Caroline's mother suffered from hearing loss, like many of the women in her family, so, as a newlywed at age 21, it wasn't surprising that Caroline found she needed hearing aids. But, like many people, Caroline admits she was carrying them around in her pocket more than wearing them.
"It's difficult to get used to hearing aids, and learning to filter out unwanted noise is an acquired skill," she says. "It takes effort and energy and the brain needs to work hard at it."
But in her job as a waitress, she began noticing that words like "bill" and "milk" sounded the same. "White" and "wheat" toast sounded an awful lot alike. When she brought a customer oatmeal when he had ordered an omelet, she committed to the hearing aids once and for all. But they didn't keep up with her progressive hearing loss, even as digital technology progressed.
"My last set of digital hearing aids were a huge disappointment for the entire five years I used them," she says. "There seemed no escape from the mumbling and poor audio I was getting. My hearing was getting so bad. I was astonished to realize that I no longer heard consonants and was making up more than I was actually hearing. I was losing touch with people. My life was shrinking."

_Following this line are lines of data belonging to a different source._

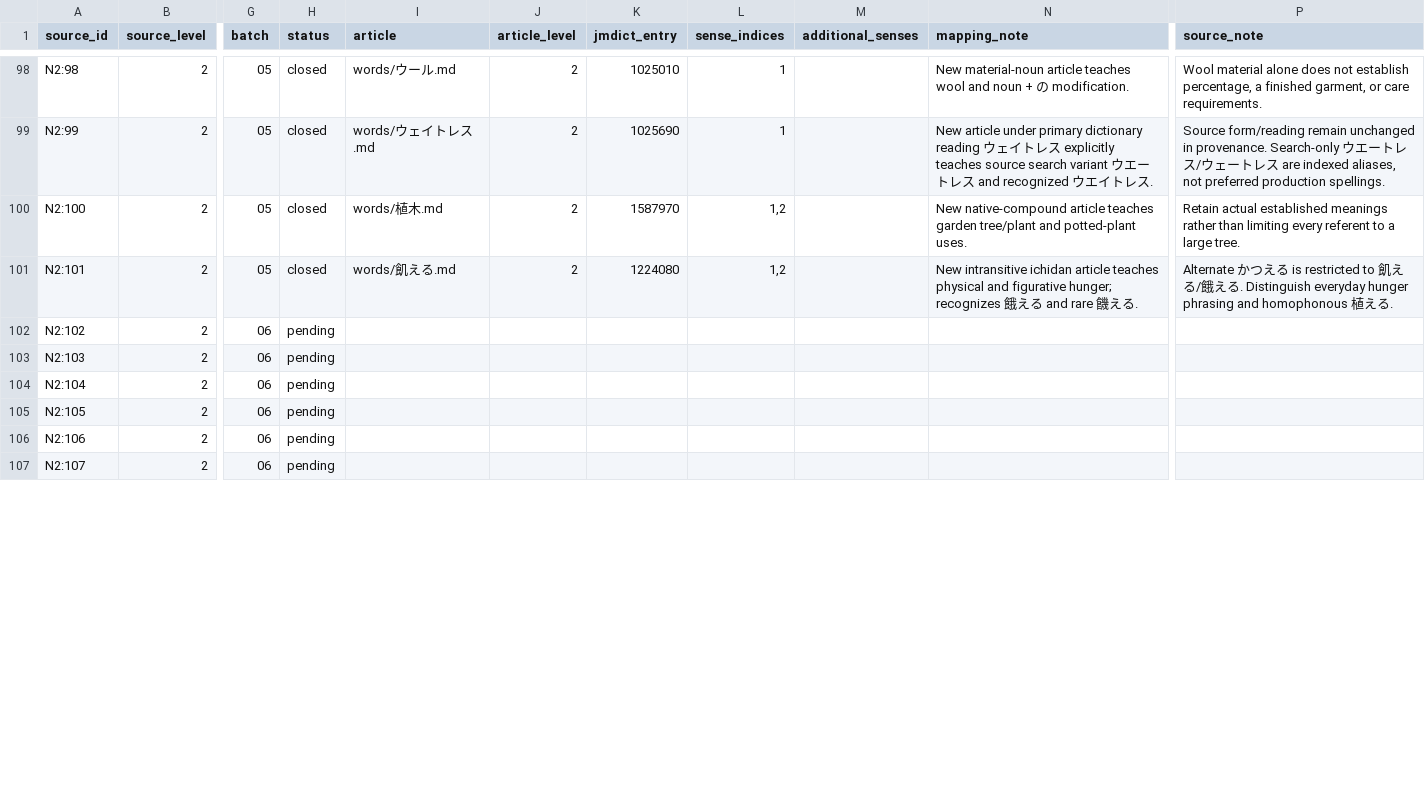
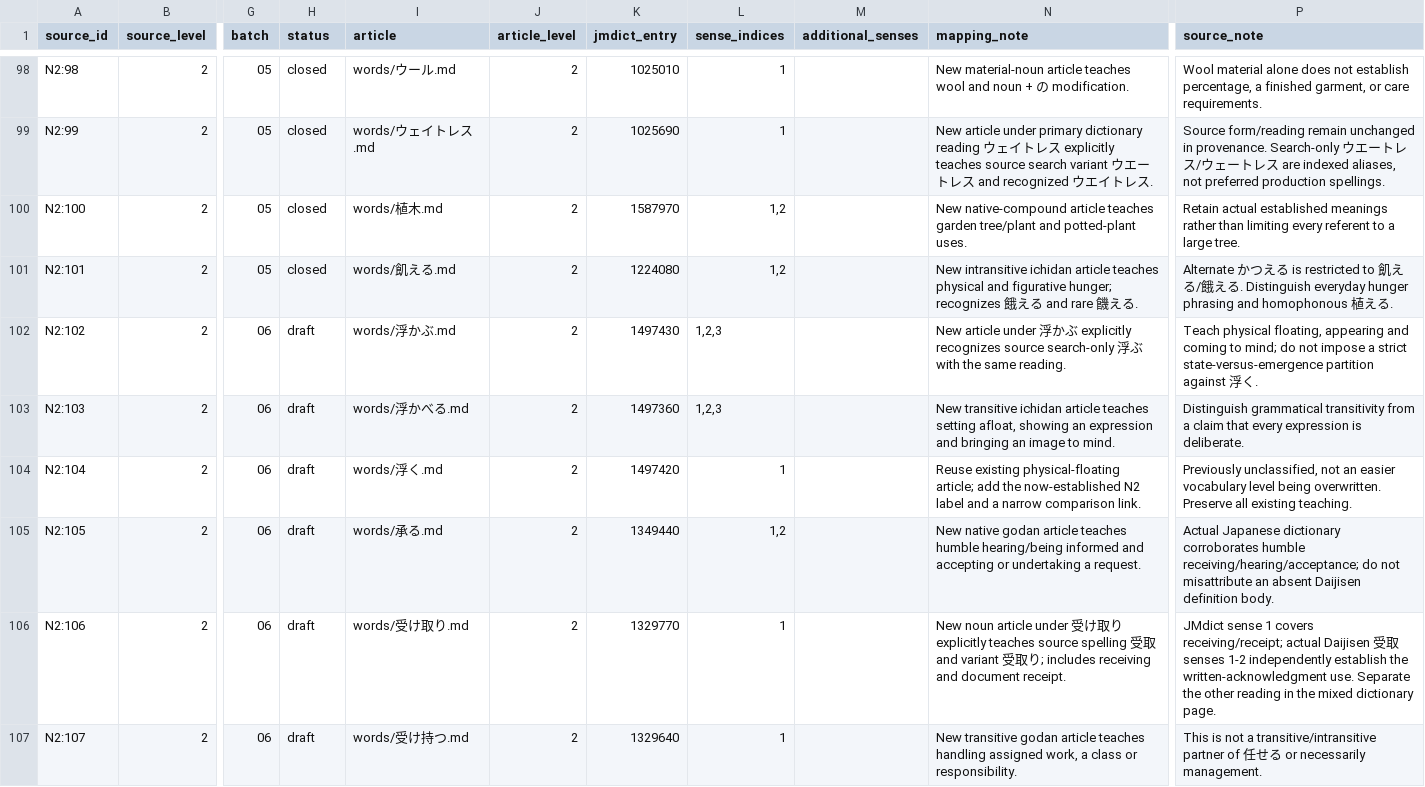
Before and after one commit to stop-cran/learning-japanese, a TSV file: docs/n2-vocabulary-sources.tsv, drawn as a sheet; only a part is shown, gaps mark what is left out; the diff covers the shown part only; the diff names each change by its address in the sheet, - before the commit and + after, or states it on an @@ line.

```diff
--- a/docs/n2-vocabulary-sources.tsv
+++ b/docs/n2-vocabulary-sources.tsv
-H102:H107 (status): pending
+H102:H107 (status): draft
-I102 (article): (empty)
+I102 (article): words/浮かぶ.md
-J102:J107 (article_level): (empty)
+J102:J107 (article_level): 2
-K102 (jmdict_entry): (empty)
+K102 (jmdict_entry): 1497430
-L102:L103 (sense_indices): (empty)
+L102:L103 (sense_indices): 1,2,3
-N102 (mapping_note): (empty)
+N102 (mapping_note): New article under 浮かぶ explicitly recognizes source search-only 浮ぶ with the same reading.
-P102 (source_note): (empty)
+P102 (source_note): Teach physical floating, appearing and coming to mind; do not impose a strict state-versus-emergence partition against 浮く.
-I103 (article): (empty)
+I103 (article): words/浮かべる.md
-K103 (jmdict_entry): (empty)
+K103 (jmdict_entry): 1497360
-N103 (mapping_note): (empty)
+N103 (mapping_note): New transitive ichidan article teaches setting afloat, showing an expression and bringing an image to mind.
-P103 (source_note): (empty)
+P103 (source_note): Distinguish grammatical transitivity from a claim that every expression is deliberate.
-I104 (article): (empty)
+I104 (article): words/浮く.md
-K104 (jmdict_entry): (empty)
+K104 (jmdict_entry): 1497420
-L104 (sense_indices): (empty)
+L104 (sense_indices): 1
-N104 (mapping_note): (empty)
+N104 (mapping_note): Reuse existing physical-floating article; add the now-established N2 label and a narrow comparison link.
-P104 (source_note): (empty)
+P104 (source_note): Previously unclassified, not an easier vocabulary level being overwritten. Preserve all existing teaching.
-I105 (article): (empty)
+I105 (article): words/承る.md
-K105 (jmdict_entry): (empty)
+K105 (jmdict_entry): 1349440
-L105 (sense_indices): (empty)
+L105 (sense_indices): 1,2
-N105 (mapping_note): (empty)
+N105 (mapping_note): New native godan article teaches humble hearing/being informed and accepting or undertaking a request.
-P105 (source_note): (empty)
+P105 (source_note): Actual Japanese dictionary corroborates humble receiving/hearing/acceptance; do not misattribute an absent Daijisen definition body.
-I106 (article): (empty)
+I106 (article): words/受け取り.md
-K106 (jmdict_entry): (empty)
+K106 (jmdict_entry): 1329770
-L106:L107 (sense_indices): (empty)
+L106:L107 (sense_indices): 1
-N106 (mapping_note): (empty)
+N106 (mapping_note): New noun article under 受け取り explicitly teaches source spelling 受取 and variant 受取り; includes receiving and document receipt.
-P106 (source_note): (empty)
+P106 (source_note): JMdict sense 1 covers receiving/receipt; actual Daijisen 受取 senses 1-2 independently establish the written-acknowledgment use. Separate the other reading in the mixed dictionary page.
-I107 (article): (empty)
+I107 (article): words/受け持つ.md
-K107 (jmdict_entry): (empty)
+K107 (jmdict_entry): 1329640
-N107 (mapping_note): (empty)
+N107 (mapping_note): New transitive godan article teaches handling assigned work, a class or responsibility.
-P107 (source_note): (empty)
+P107 (source_note): This is not a transitive/intransitive partner of 任せる or necessarily management.
```
Also changed, not shown: 98 edited cells elsewhere in this file, 32 other files.
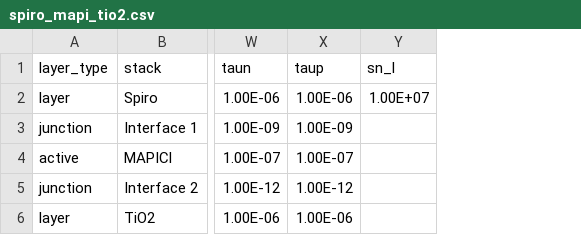
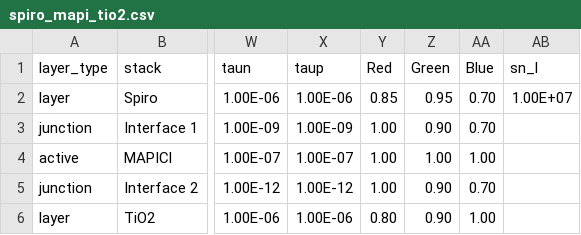
Before and after one commit to barnesgroupICL/Driftfusion, a CSV file: Input_files/spiro_mapi_tio2.csv, drawn as a sheet; only a part is shown, gaps mark what is left out; the diff names each change by its address in the sheet, - before the commit and + after, or states it on an @@ line.

Commit message:
updated input files with RGB clours and removed unused param sets

```diff
--- a/Input_files/spiro_mapi_tio2.csv
+++ b/Input_files/spiro_mapi_tio2.csv
+column Y (Red), rows 2-6: 0.85 | 1.00 | 1.00 | 1.00 | 0.80
+column Z (Green), rows 2-6: 0.95 | 0.90 | 1.00 | 0.90 | 0.90
+column AA (Blue), rows 2-6: 0.70 | 0.70 | 1.00 | 0.70 | 1.00
```
Also changed, not shown: Input_files/3_layer_test.csv, Input_files/3_layer_test_symmetric.csv, 14 other files.
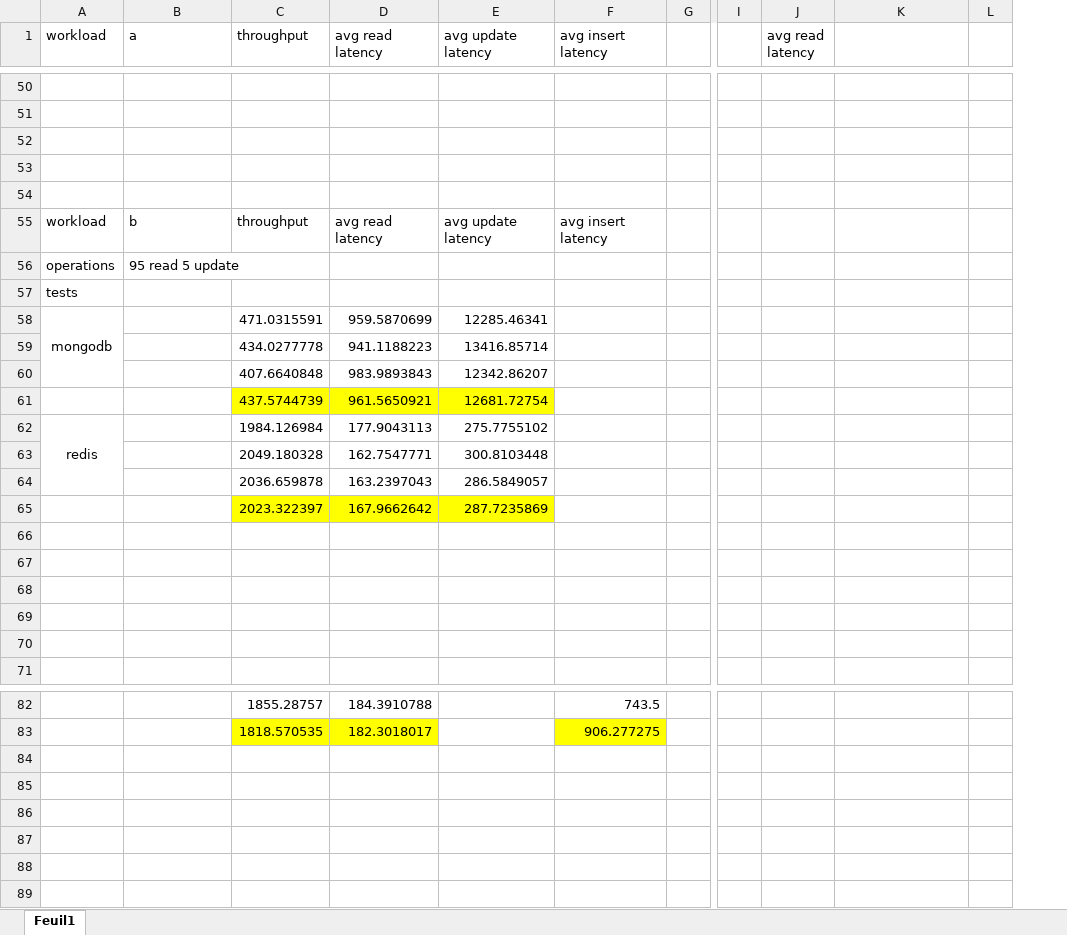
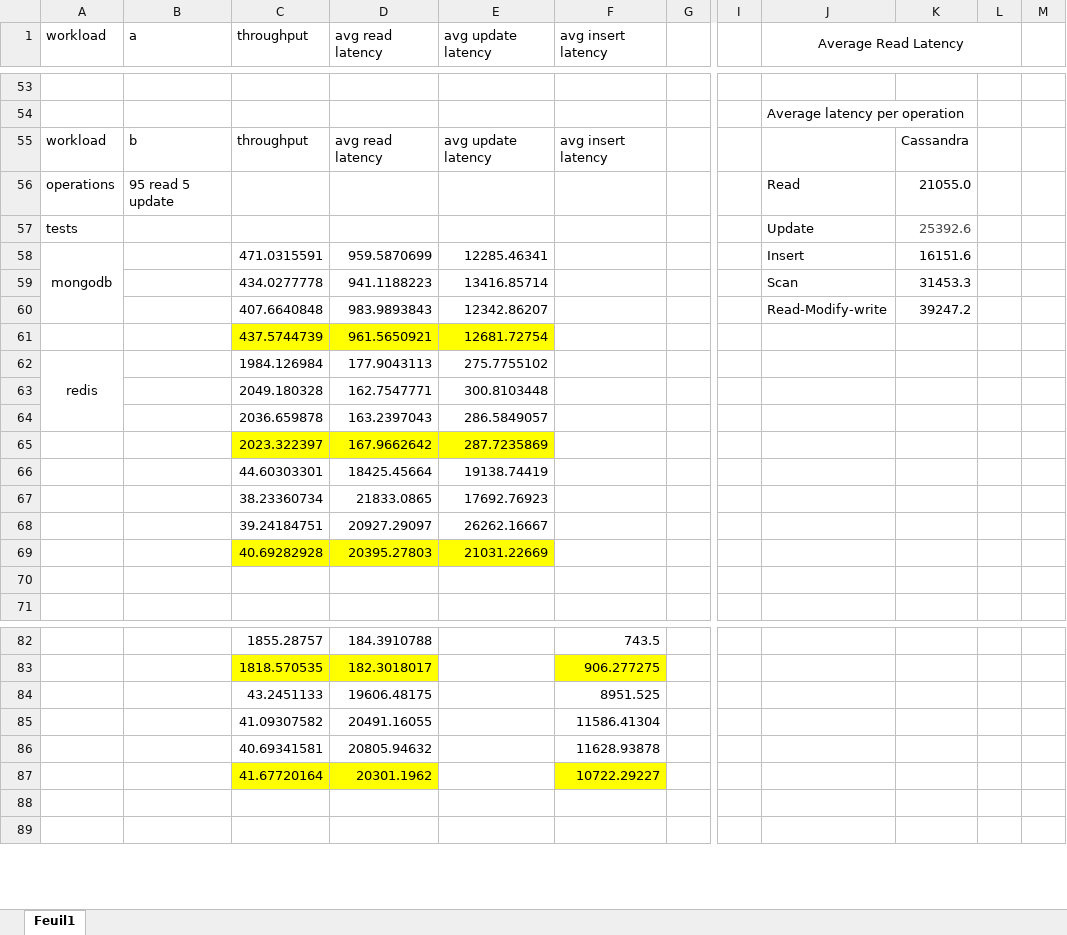
Before and after one commit to antoine-lombardo/log8430, an Excel workbook: report/results/compiled.xlsx, sheet Feuil1, drawn as a sheet; only a part is shown, gaps mark what is left out; values as stored, in another font and other column widths than the file's, no borders; charts and pictures not drawn; removed rows and columns are numbered as before the commit, all else as after; rows hold the shown columns only; the diff covers the shown part only; the diff names each change by its address in the sheet, - before the commit and + after, or states it on an @@ line.

```diff
--- a/report/results/compiled.xlsx (sheet Feuil1)
+++ b/report/results/compiled.xlsx (sheet Feuil1)
-column J (avg read latency), empty
-column L, empty
+column K, rows 55-60: Cassandra | 21055.0 | 25392.6 | 16151.6 | 31453.3 | 39247.2
+column L, empty
+column M, empty
-J1: (empty)
+J1: Average Read Latency
+J1:L1 merged
-J54 (Average Read Latency): (empty)
+J54 (Average Read Latency): Average latency per operation
-row 52: (empty)
-row 53: (empty)
-row 54: (empty)
-J56 (Average Read Latency): (empty)
+J56 (Average Read Latency): Read
-J57 (Average Read Latency): (empty)
+J57 (Average Read Latency): Update
-J58 (Average Read Latency): (empty)
+J58 (Average Read Latency): Insert
-J59 (Average Read Latency): (empty)
+J59 (Average Read Latency): Scan
-J60 (Average Read Latency): (empty)
+J60 (Average Read Latency): Read-Modify-write
-row 66: (empty)
+row 66:  |  | 44.60303301 | 18425.45664 | 19138.74419
-row 67: (empty)
+row 67:  |  | 38.23360734 | 21833.0865 | 17692.76923
-row 68: (empty)
+row 68:  |  | 39.24184751 | 20927.29097 | 26262.16667
-row 69: (empty)
+row 69:  |  | 40.69282928 | 20395.27803 | 21031.22669
-C69:E69 fill: none
+C69:E69 fill: #FFFF00
-row 84: (empty)
+row 84:  |  | 43.2451133 | 19606.48175 |  | 8951.525
-row 85: (empty)
+row 85:  |  | 41.09307582 | 20491.16055 |  | 11586.41304
-row 86: (empty)
+row 86:  |  | 40.69341581 | 20805.94632 |  | 11628.93878
-row 87: (empty)
+row 87:  |  | 41.67720164 | 20301.1962 |  | 10722.29227
-C87:D87 fill: none
+C87:D87 fill: #FFFF00
-F87 fill: none
+F87 fill: #FFFF00
```
Also changed, not shown: 22 added rows, 15 removed rows, 65 edited cells, cell formats and merged cells elsewhere in this sheet, charts or pictures, 3 other files.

Around that time Caroline learned she was a candidate for a cochlear implant, an electronic device that's surgically implanted and provides access to sound. Cochlear implants differ from hearing aids in that they are surgically implanted and send electrical impulses through the auditory nerve. They're a good choice for people like Caroline who aren't being helped by hearing aids.
Since 83% of people report a statistically significant improvement in their quality of life after receiving a cochlear implant*, the couple knew it would mean profound change for them. For Caroline, it would mean being closer to people and the world. For Andreas, it would mean discovering what living with a hearing spouse would be like.
Post cochlear implant surgery: A new world
After the surgery, when her cochlear implant was activated, Caroline recognized Andreas's voice right away. She began to understand sounds with shocking speed.
"Everyone’s experience is different, but for us, our world was upside down," Andreas says. "Caroline is discovering the joy of hearing."
One day, something happened that showed Andreas what Caroline's newfound hearing meant to them as a couple. He was in the shower and dropped the shampoo bottle. Caroline burst through the door to ask if he was OK. She had never heard anything so loud and was worried he was hurt.
"For the first time in nearly 30 years I thought, ‘She can hear me. I’m safe.’ It was one of many tearful realizations that just smacks you right in the middle of your face knowing that now, things are different."
Andreas's tips for spouses of cochlear "cyborgs"
When you've been with a spouse who has had profound hearing loss, then has access to sound with a cochlear implant, your lives are going to change.
Andreas and Caroline gave themselves a year to adjust to becoming a hearing couple, and it wasn't always easy. Here are Andreas's best tips for dealing with the transition.
1) Learn to adjust to new ways of communicating with your partner. For 28 years, Caroline would lip-read to hear Andreas better. With her c